The inner lock hole which this locks into was drilled out the same way as above, two holes and then the lines jigsawed out. To make sure I had the exact position correct I cello-taped a piece of foam to the lock bolt and then lightly painted the foam and closed the door. I then attempted to lock the lock as much as I could so that the paint made an impression on the inner side. This side is contoured hence the foam is required to fully map out the hole required. This worked perfect and the hole matched up great. I painted the raw metal edges and then placed the bracket in place and riveted it. Easy! Just take the installation instructions that come with the lock with a pinch of salt..the dimensions are very hit and miss...thankfully there is a lot of wriggle room as long as you are roughly there!

The steel plates were thankfully a lot easier to put on. No inner side panels need to be removed to do so. Locate the screw plug on the side of the door, remove it and unscrew the screw securing the handle in place. Then pull the left side of the handle off which reveals a second screw and once this screw is undone the handle easily comes off. 


The difficulty comes when you have a handle that has a lock in it, as seen below. There is no easy way to explain what I did but essentially I removed the lock and tired to keep the clips that were attached to the lock outside of the hole so that they didn't disappear inside the panel resulting in the panel coming off to find it and re attach it. I used a tissue to tie the wires up which worked well. 

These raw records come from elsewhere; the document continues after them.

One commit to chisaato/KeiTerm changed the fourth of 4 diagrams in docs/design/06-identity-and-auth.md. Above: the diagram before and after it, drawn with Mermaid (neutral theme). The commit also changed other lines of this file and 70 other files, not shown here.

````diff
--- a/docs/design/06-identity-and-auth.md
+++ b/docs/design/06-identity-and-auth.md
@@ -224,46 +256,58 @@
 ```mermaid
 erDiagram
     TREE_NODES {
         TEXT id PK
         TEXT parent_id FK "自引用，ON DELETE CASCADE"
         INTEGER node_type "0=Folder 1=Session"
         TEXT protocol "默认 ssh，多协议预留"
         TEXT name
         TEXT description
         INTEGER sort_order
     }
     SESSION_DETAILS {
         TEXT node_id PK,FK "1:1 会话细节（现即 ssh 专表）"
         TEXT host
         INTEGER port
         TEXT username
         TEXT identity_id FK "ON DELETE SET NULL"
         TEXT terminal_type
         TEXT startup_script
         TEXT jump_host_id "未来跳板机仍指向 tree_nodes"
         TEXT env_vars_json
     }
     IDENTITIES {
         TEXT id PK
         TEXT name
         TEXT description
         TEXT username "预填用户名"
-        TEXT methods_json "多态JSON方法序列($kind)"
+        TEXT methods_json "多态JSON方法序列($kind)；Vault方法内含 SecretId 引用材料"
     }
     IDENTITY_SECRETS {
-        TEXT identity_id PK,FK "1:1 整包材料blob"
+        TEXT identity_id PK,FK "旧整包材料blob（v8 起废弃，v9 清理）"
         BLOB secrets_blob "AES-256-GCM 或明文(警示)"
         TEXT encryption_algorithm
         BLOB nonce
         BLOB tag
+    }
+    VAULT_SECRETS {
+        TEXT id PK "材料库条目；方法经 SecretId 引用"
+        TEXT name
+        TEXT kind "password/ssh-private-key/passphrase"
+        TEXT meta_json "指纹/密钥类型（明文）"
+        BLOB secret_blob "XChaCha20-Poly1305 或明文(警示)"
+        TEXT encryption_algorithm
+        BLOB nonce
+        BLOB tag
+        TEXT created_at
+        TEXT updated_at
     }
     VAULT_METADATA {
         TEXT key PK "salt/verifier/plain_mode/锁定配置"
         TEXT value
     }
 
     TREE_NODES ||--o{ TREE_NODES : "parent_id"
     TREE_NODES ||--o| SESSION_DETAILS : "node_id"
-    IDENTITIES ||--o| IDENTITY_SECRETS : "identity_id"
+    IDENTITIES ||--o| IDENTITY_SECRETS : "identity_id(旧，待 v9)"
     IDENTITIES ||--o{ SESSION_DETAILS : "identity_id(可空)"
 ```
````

I used a clear silicone sealant again to seal the steel plate to the door. I felt this would help secure the plate to the door and also assist in waterproofing the handle hole. I don't think this is essential but has worked well.